Jacob Lew in China
U.S. Treasury Secretary Jacob Lew, left, talks with Chinese Premier Li Keqiang during a meeting at the Great Hall of the People in Beijing, on May 13, 2014. Reuters/Andy Wong

China on Wednesday released data showing that government spending increased 25 percent in May from a year earlier, and its central bank said it will hold monetary policy steady, suggesting more big spending in an effort to boost faltering growth.

China said its fiscal May spending rose to 1.3 trillion yuan ($208.75 billion), “quickening sharply from a 9.6 percent rise in the first four months of the year,” according to Reuters.

The comments varied a bit from Monday, when the Central Bank said it was speeding up interest rate liberalization and plans to establish deposit insurance for banks.

“The central bank said on Monday that it will cut the reserve requirement ratios -- the level of reserves banks must hold -- for those that have sizable loans to the farming sector and small and medium-sized firms, a move to support the economy the government had flagged in May,” Reuters reported.

This week’s moves followed actions in the past few weeks aimed at perking up China’s economic growth.

“There is little doubt that China’s growth has been losing momentum in recent years.The past few quarters have witnessed clear signs of rising inventories, slumping property sales, producer price deflation, declining consumer price inflation, weakening corporate earnings, slowing investment and anemic industrial production. Fortunately, private consumption is still holding up,” Guonan Ma, a writer at Bruegel.org, wrote on Wednesday.

China’s economic growth is still at a level that’s the envy of Western nations, but it's slowing at a time when the U.S., the world’s largest economy, is picking up pace.

And global economic growth is expected to dip this year, following the fiercely cold winter that plagued the United States and turbulence in Ukraine and the world’s financial markets.

The World Bank on Tuesday said it reduced its global growth forecast to 2.8 percent this year, down from a January projection of 3.2 percent, Bloomberg News reported.

The U.S. forecast was cut to 2.1 percent from 2.8 percent, and outlooks for Brazil, Russia, India and China also fell -- a sign that emerging economies aren’t moving fast enough or investing sufficiently in domestic structural reforms, which are needed to accelerate economic expansion, according to the Washington-based institution.

Andrew Burns, the lead author of the World Bank report, told the Financial Post that economies like China’s need to pick up economic growth or face even more woes when the U.S. moves from its protracted period of historically low interest rates.

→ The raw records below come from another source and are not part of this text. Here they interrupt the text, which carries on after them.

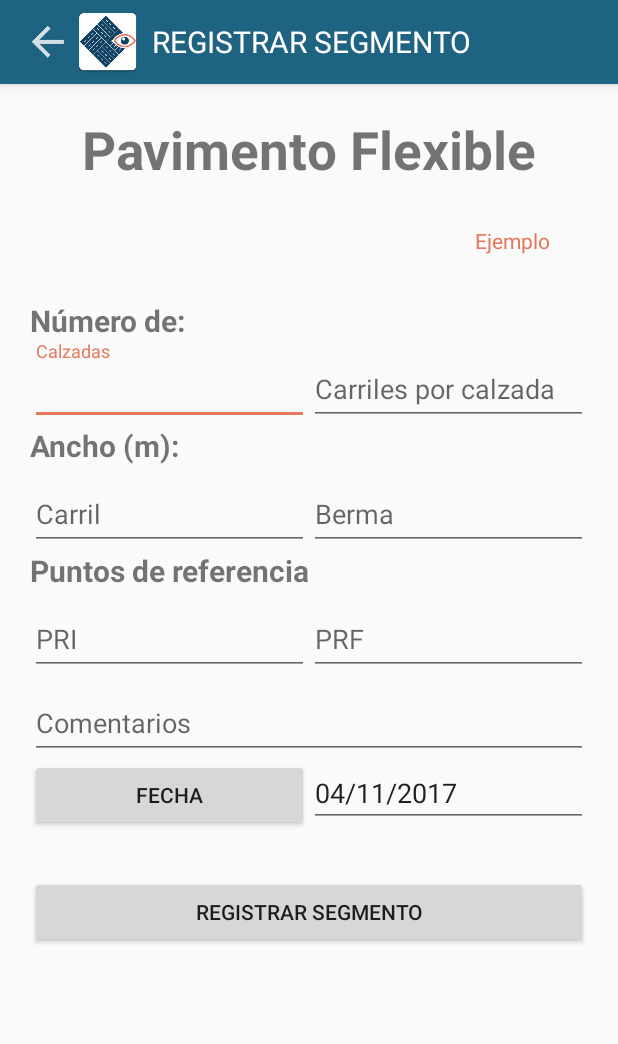
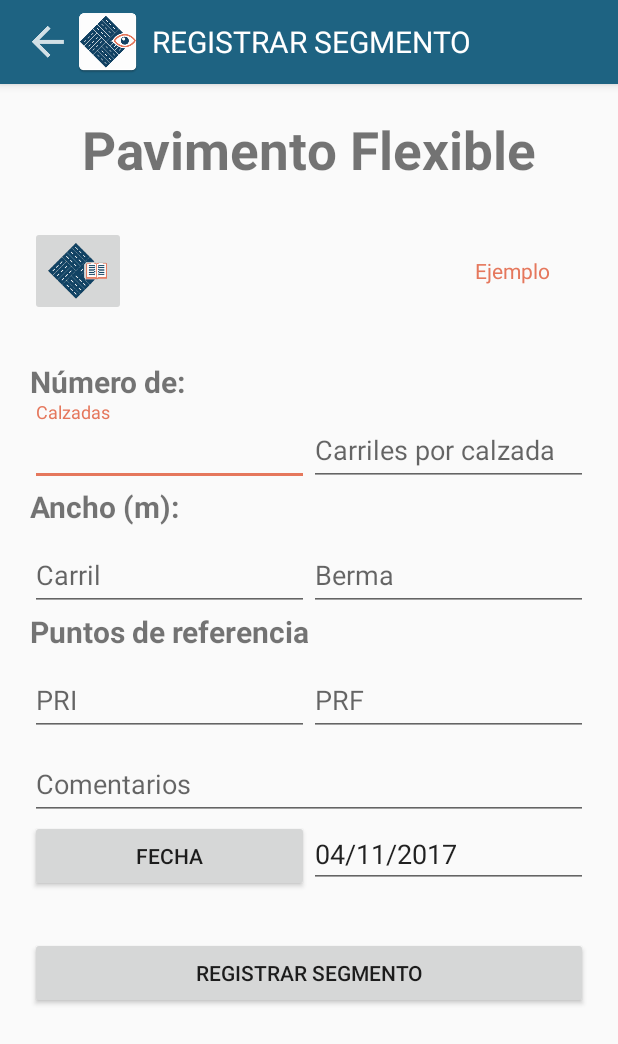
Before and after one commit to amzr36/ivp-3, an Android app: the RegistroSegmentoFlexActivity screen opened directly, with no data from a screen before it, on a phone screen of 412 x 824 dp. Shown: the top 1044 px of the screen. Run offline under Robolectric (Android 15) with nearby library versions, the phone set to English and light mode, and no system bars; 1 statement that could not run was skipped.

```diff
--- a/app/src/main/java/com/alejo_zr/exceldb/Carretera/ConsultarCarreteraActivity.java
+++ b/app/src/main/java/com/alejo_zr/exceldb/Carretera/ConsultarCarreteraActivity.java
@@ -426,7 +426,7 @@ public class ConsultarCarreteraActivity extends AppCompatActivity {
     }
 
     public void onClick(View view) {
-
+    //Al oprimir un boton entra a este metodo, y dependiendo del selecionado se selecciona el caso
         Intent intent =null;
         switch (view.getId()){
 
--- a/app/src/main/java/com/alejo_zr/exceldb/MainActivity.java
+++ b/app/src/main/java/com/alejo_zr/exceldb/MainActivity.java
@@ -35,7 +35,7 @@ public class MainActivity extends AppCompatActivity {
     }
 
     public void onClick(View view){
-        //Al oprimir un boton entra a este metodo, y dependiendo del boton se selecciona el caso
+        //Al oprimir un boton entra a este metodo, y dependiendo del selecionado se selecciona el caso
         Intent intent = null;
         switch (view.getId()){
             case R.id.btnRegistroCarretera:
--- a/app/src/main/java/com/alejo_zr/exceldb/Segmento/Flexible/ConsultarSegmentoFlexActivity.java
+++ b/app/src/main/java/com/alejo_zr/exceldb/Segmento/Flexible/ConsultarSegmentoFlexActivity.java
@@ -253,7 +253,7 @@ public class ConsultarSegmentoFlexActivity extends AppCompatActivity {
     }
 
     public void onClick(View view) {
-
+    //Al oprimir un boton entra a este metodo, y dependiendo del selecionado se selecciona el caso
         Intent intent;
         switch (view.getId()){
             case R.id.floabtnAddSegFlex:
--- a/app/src/main/res/layout/activity_main.xml
+++ b/app/src/main/res/layout/activity_main.xml
@@ -52,8 +52,6 @@
             android:onClick="onClick"
             android:layout_gravity="center_horizontal"
             android:layout_marginTop="@dimen/marginTop"
-            android:elevation="@dimen/cardview_default_elevation"
-            android:background="@color/disabled_color"
             >
 
             <ImageButton
--- a/app/src/main/res/layout/activity_registro_segmento_flex.xml
+++ b/app/src/main/res/layout/activity_registro_segmento_flex.xml
@@ -84,15 +84,29 @@
                     android:layout_gravity="center"
                     />
 
+                <RelativeLayout
+                    android:layout_width="match_parent"
+                    android:layout_height="wrap_content">
+
+                    <ImageButton
+                        android:id="@+id/btnManualRegistroSegFlex"
+                        android:layout_width="wrap_content"
+                        android:layout_height="wrap_content"
+                        android:src="@drawable/mivp"/>
                     <TextView
                         android:id="@+id/ej_Segmento_Flex"
                         android:layout_width="wrap_content"
                         android:layout_height="match_parent"
                         android:text="@string/ejemplo"
                         android:textColor="@color/colorAccent"
-                    android:layout_gravity="right"
+                        android:layout_alignParentRight="true"
+                        android:layout_centerVertical="true"
                         android:layout_marginRight="@dimen/marginLeftTV"
                         android:onClick="onClick"/>
+
+                </RelativeLayout>
+
+
 
                 <TextView
                     android:id="@+id/tvNumeroFlex"
```
Also changed, not shown: app/src/main/java/com/alejo_zr/exceldb/Carretera/RegistroCarreteraActivity.java (+9 -7 lines), app/src/main/java/com/alejo_zr/exceldb/Segmento/Flexible/RegistroSegmentoFlexActivity.java (+36 -5 lines). Lines whose indentation alone changed are shown as unchanged.
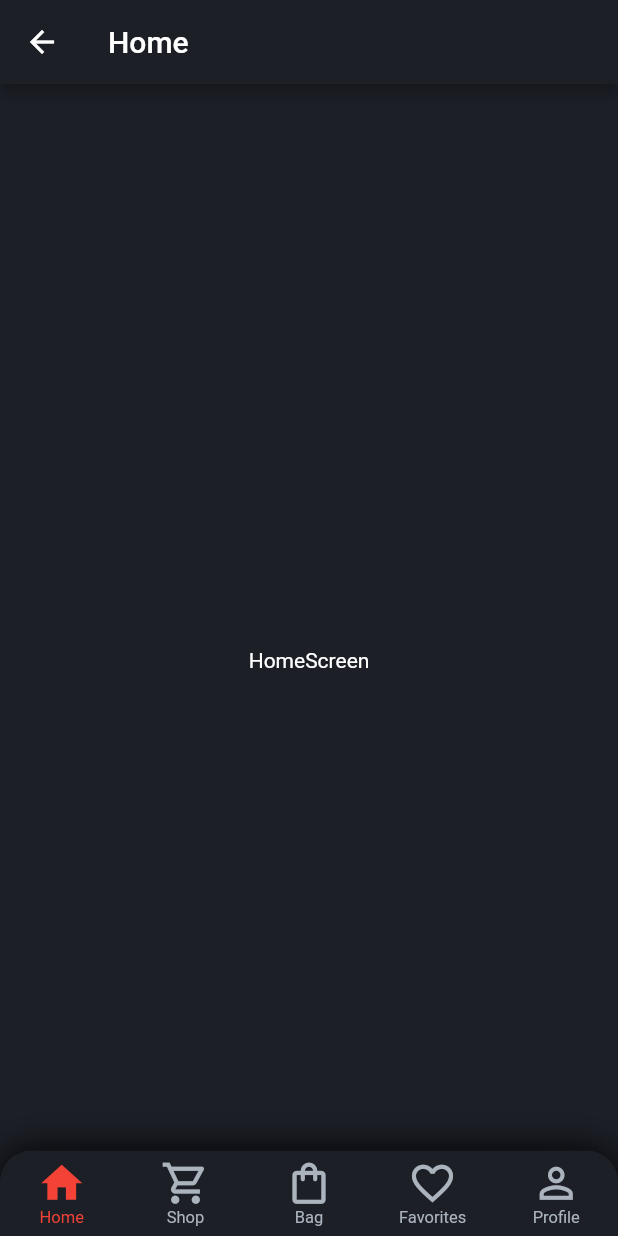
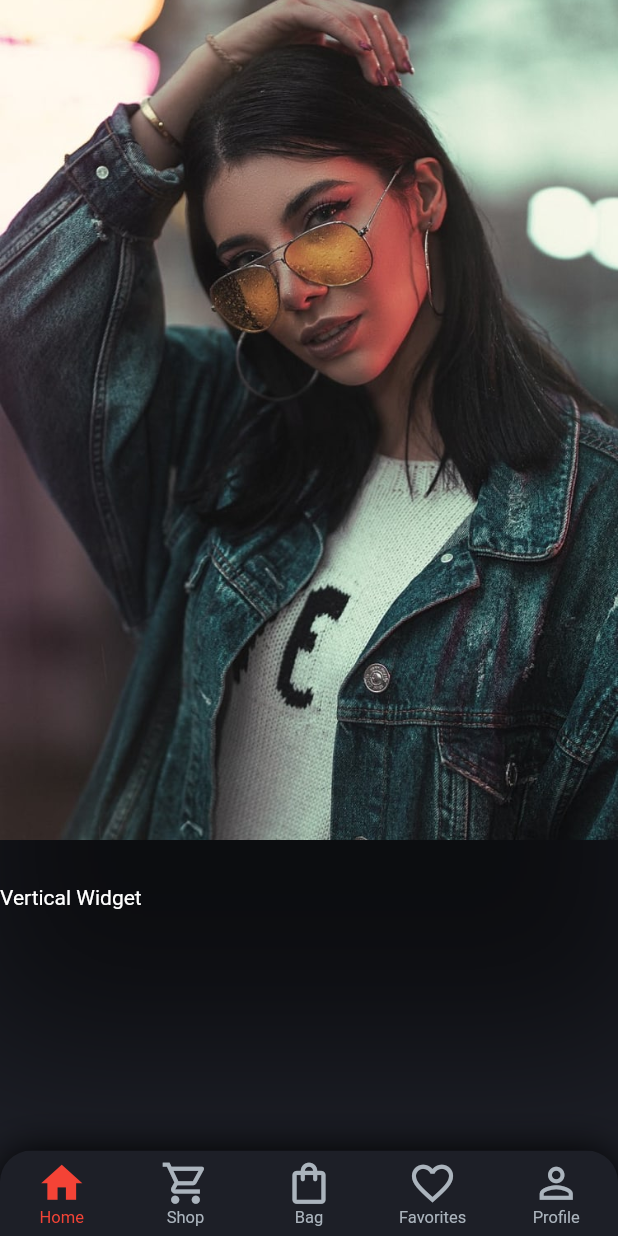
Before and after one commit to aisivan36/ui_ecommerce, a Flutter app: the TabbarScreen screen opened by its route, on a phone screen of 412 x 824 dp. Run offline on Flutter 3.47's test engine with Material 2 defaults, Android fonts, the phone set to English and light mode, and no system bars; network calls fail.

Commit message:
will you update that?

```diff
--- /dev/null
+++ b/lib/screens/home_screen.dart
@@ -0,0 +1,43 @@
+import 'dart:ui';
+
+import 'package:flutter/material.dart';
+
+class HomeScreen extends StatelessWidget {
+  const HomeScreen({super.key});
+
+  @override
+  Widget build(BuildContext context) {
+    return Scaffold(
+      body: ListView(
+        children: [
+          Stack(
+            // alignment: Alignment.topCenter,
+            children: [
+              DecoratedBox(
+                decoration: const BoxDecoration(
+                  boxShadow: [
+                    BoxShadow(
+                      color: Color.fromARGB(150, 0, 0, 0),
+                      blurRadius: 90,
+                      spreadRadius: 32,
+                      blurStyle: BlurStyle.normal,
+                      offset: Offset(0.0, 110.0),
+                    ),
+                  ],
+                ),
+                child: Image.asset(
+                  'assets/images/home.jpg',
+                  height: 560,
+                  width: double.infinity,
+                  fit: BoxFit.cover,
+                ),
+              ),
+            ],
+          ),
+          const SizedBox(height: 30),
+          Text('Vertical Widget'),
+        ],
+      ),
+    );
+  }
+}
--- a/lib/screens/tabbar.dart
+++ b/lib/screens/tabbar.dart
@@ -1,4 +1,5 @@
 import 'package:flutter/material.dart';
+import 'package:ui_ecommerce/screens/home_screen.dart';
 
 class TabbarScreen extends StatefulWidget {
   const TabbarScreen({super.key});
@@ -11,7 +12,7 @@ class TabbarScreen extends StatefulWidget {
 
 class _TabbarScreenState extends State<TabbarScreen> {
   static const _kTabPages = <Widget>[
-    _TempPages(appBartitle: 'Home', centerText: 'HomeScreen'),
+    HomeScreen(),
     _TempPages(appBartitle: 'Shop', centerText: 'ShopScreen'),
     _TempPages(appBartitle: 'Bag', centerText: 'BagScreen'),
     _TempPages(appBartitle: 'Favorites', centerText: 'FavoritesScreen'),
```
Also changed, not shown: pubspec.yaml (+4 -6 lines), assets/images/home.jpg (added), assets/images/image1.jpg (added), assets/images/image2.jpg (added), assets/images/image3.jpg (added).
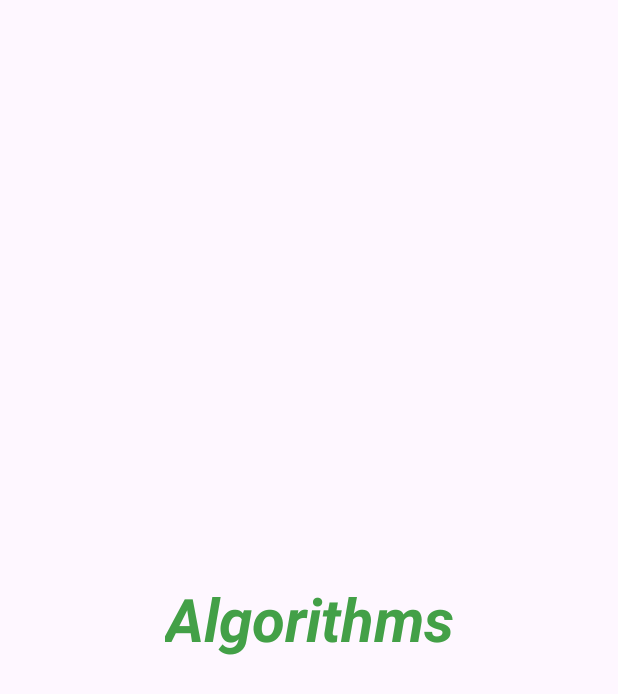
After one commit to georgtsak/smart_alert_android, an Android app: the fragment LanguageFragment shown on its own in the app's theme, on a phone screen of 412 x 824 dp. The commit adds this screen. Shown: the top 694 px of the screen. Run offline under Robolectric (Android 15) with nearby library versions, the phone set to English and light mode, and no system bars.

Commit message:
Added bottom navigation bar. Error: 'constant expression required'

```diff
--- a/app/src/main/AndroidManifest.xml
+++ b/app/src/main/AndroidManifest.xml
@@ -16,7 +16,7 @@
             android:name=".Index"
             android:exported="false" />
         <activity
-            android:name=".MainActivity"
+            android:name=".Users1Activity"
             android:exported="true">
             <intent-filter>
                 <action android:name="android.intent.action.MAIN" />
@@ -25,7 +25,7 @@
             </intent-filter>
         </activity>
         <activity
-            android:name=".Users1Activity"
+            android:name=".MainActivity"
             android:windowSoftInputMode="adjustPan"
             android:exported="false"></activity>
     </application>
--- /dev/null
+++ b/app/src/main/java/com/example/smartalert_p20191/LanguageFragment.java
@@ -0,0 +1,17 @@
+package com.example.smartalert_p20191;
+
+import android.os.Bundle;
+import android.view.LayoutInflater;
+import android.view.View;
+import android.view.ViewGroup;
+import androidx.fragment.app.Fragment;
+
+public class LanguageFragment extends Fragment {
+    public LanguageFragment(){
+    }
+    @Override
+    public View onCreateView(LayoutInflater inflater, ViewGroup container, Bundle savedInstanceState) {
+
+        return inflater.inflate(R.layout.fragment_language, container, false);
+    }
+}
--- /dev/null
+++ b/app/src/main/res/drawable/baseline_language_24.xml
@@ -0,0 +1,5 @@
+<vector android:height="24dp" android:tint="#FFFFFF"
+    android:viewportHeight="24" android:viewportWidth="24"
+    android:width="24dp" xmlns:android="http://schemas.android.com/apk/res/android">
+    <path android:fillColor="@android:color/white" android:pathData="M11.99,2C6.47,2 2,6.48 2,12s4.47,10 9.99,10C17.52,22 22,17.52 22,12S17.52,2 11.99,2zM18.92,8h-2.95c-0.32,-1.25 -0.78,-2.45 -1.38,-3.56 1.84,0.63 3.37,1.91 4.33,3.56zM12,4.04c0.83,1.2 1.48,2.53 1.91,3.96h-3.82c0.43,-1.43 1.08,-2.76 1.91,-3.96zM4.26,14C4.1,13.36 4,12.69 4,12s0.1,-1.36 0.26,-2h3.38c-0.08,0.66 -0.14,1.32 -0.14,2 0,0.68 0.06,1.34 0.14,2L4.26,14zM5.08,16h2.95c0.32,1.25 0.78,2.45 1.38,3.56 -1.84,-0.63 -3.37,-1.9 -4.33,-3.56zM8.03,8L5.08,8c0.96,-1.66 2.49,-2.93 4.33,-3.56C8.81,5.55 8.35,6.75 8.03,8zM12,19.96c-0.83,-1.2 -1.48,-2.53 -1.91,-3.96h3.82c-0.43,1.43 -1.08,2.76 -1.91,3.96zM14.34,14L9.66,14c-0.09,-0.66 -0.16,-1.32 -0.16,-2 0,-0.68 0.07,-1.35 0.16,-2h4.68c0.09,0.65 0.16,1.32 0.16,2 0,0.68 -0.07,1.34 -0.16,2zM14.59,19.56c0.6,-1.11 1.06,-2.31 1.38,-3.56h2.95c-0.96,1.65 -2.49,2.93 -4.33,3.56zM16.36,14c0.08,-0.66 0.14,-1.32 0.14,-2 0,-0.68 -0.06,-1.34 -0.14,-2h3.38c0.16,0.64 0.26,1.31 0.26,2s-0.1,1.36 -0.26,2h-3.38z"/>
+</vector>
--- /dev/null
+++ b/app/src/main/res/layout/fragment_language.xml
@@ -0,0 +1,24 @@
+<?xml version="1.0" encoding="utf-8"?>
+<androidx.constraintlayout.widget.ConstraintLayout
+    xmlns:android="http://schemas.android.com/apk/res/android"
+    xmlns:app="http://schemas.android.com/apk/res-auto"
+    xmlns:tools="http://schemas.android.com/tools"
+    android:layout_width="match_parent"
+    android:layout_height="match_parent"
+    tools:context=".MainActivity">
+
+    <TextView
+        android:id="@+id/languageFragment"
+        android:layout_width="wrap_content"
+        android:layout_height="wrap_content"
+        android:text="Algorithms"
+        android:textColor="#43a047"
+        android:textSize="40sp"
+        android:textStyle="italic|bold"
+        app:layout_constraintBottom_toBottomOf="parent"
+        app:layout_constraintEnd_toEndOf="parent"
+        app:layout_constraintHorizontal_bias="0.5"
+        app:layout_constraintStart_toStartOf="parent"
+        app:layout_constraintTop_toTopOf="parent" />
+
+</androidx.constraintlayout.widget.ConstraintLayout>
--- a/app/src/main/res/values/strings.xml
+++ b/app/src/main/res/values/strings.xml
@@ -13,4 +13,9 @@
     <string name="comments_details">Enter your comments...</string>
     <string name="send">Send</string>
     <string name="submission_title">Ηigh-Risk Incident Submission</string>
+    <string name="language">Language</string>
+    <string name="submission">Submission</string>
+    <string name="statistics">Statistics</string>
+    <!-- TODO: Remove or change this placeholder text -->
+    <string name="hello_blank_fragment">Hello blank fragment</string>
 </resources>
```
Also changed, not shown: app/src/main/java/com/example/smartalert_p20191/StatisticsFragment.java (added, +18 -0 lines), app/src/main/java/com/example/smartalert_p20191/SubmissionFragment.java (added, +16 -0 lines), app/src/main/java/com/example/smartalert_p20191/Users1Activity.java (+46 -6 lines), app/src/main/res/layout/fragment_statistics.xml (added, +14 -0 lines), app/src/main/res/layout/fragment_submission.xml (added, +14 -0 lines), app/src/main/res/layout/users1.xml (+19 -0 lines), app/src/main/res/menu/bottom_navigation_bar1.xml (added, +15 -0 lines), 1 other file.
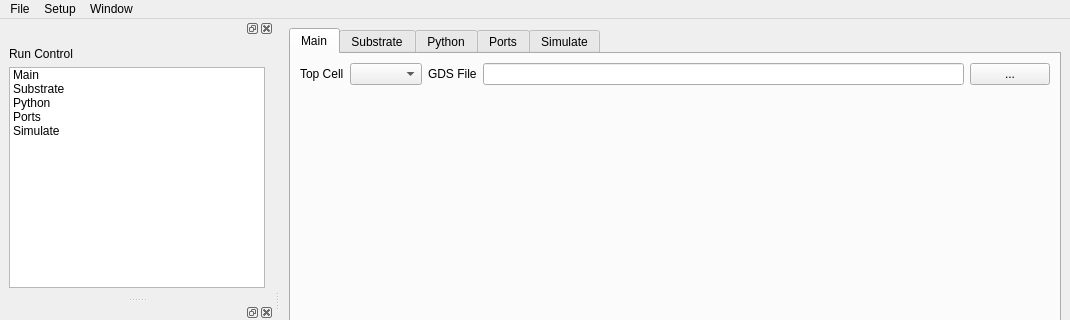
Above: src/mainwindow.ui from IHP-GmbH/EMStudio before the change; both pictures show x 0 to 1070 and y 0 to 320 of the 1070 by 603 pixel window. Below: the same form after it.
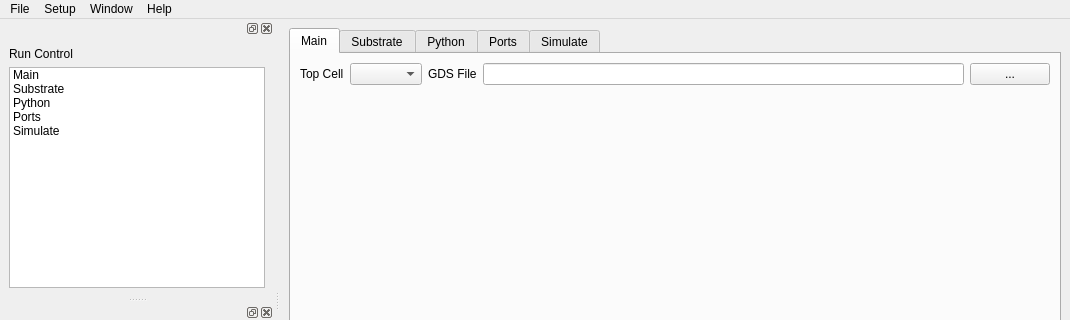
That is the form after the change. Custom widgets are drawn as their Qt base class.

What changed in the file:
```diff
--- a/src/mainwindow.ui
+++ b/src/mainwindow.ui
@@ -311,7 +311,7 @@
      <x>0</x>
      <y>0</y>
      <width>1070</width>
-     <height>21</height>
+     <height>25</height>
     </rect>
    </property>
    <widget class="QMenu" name="menuFile">
@@ -340,9 +340,16 @@
     <addaction name="actionRun_Control"/>
     <addaction name="actionLog"/>
    </widget>
+   <widget class="QMenu" name="menuHelp">
+    <property name="title">
+     <string>Help</string>
+    </property>
+    <addaction name="actionAbout_EMStudio"/>
+   </widget>
    <addaction name="menuFile"/>
    <addaction name="menuSetup"/>
    <addaction name="menuWindow"/>
+   <addaction name="menuHelp"/>
   </widget>
   <widget class="QStatusBar" name="statusbar"/>
   <widget class="QDockWidget" name="dockRunControl">
```
Left out of the diff: 5 changed lines with no effect on the pictures.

“Our advice to these countries is ‘listen, you’ve got a window here of a year, let’s see what we can do to reduce those vulnerabilities between now and then so that when it does come, you don’t get caught up in the overall problem,” Burns told the Financial Post.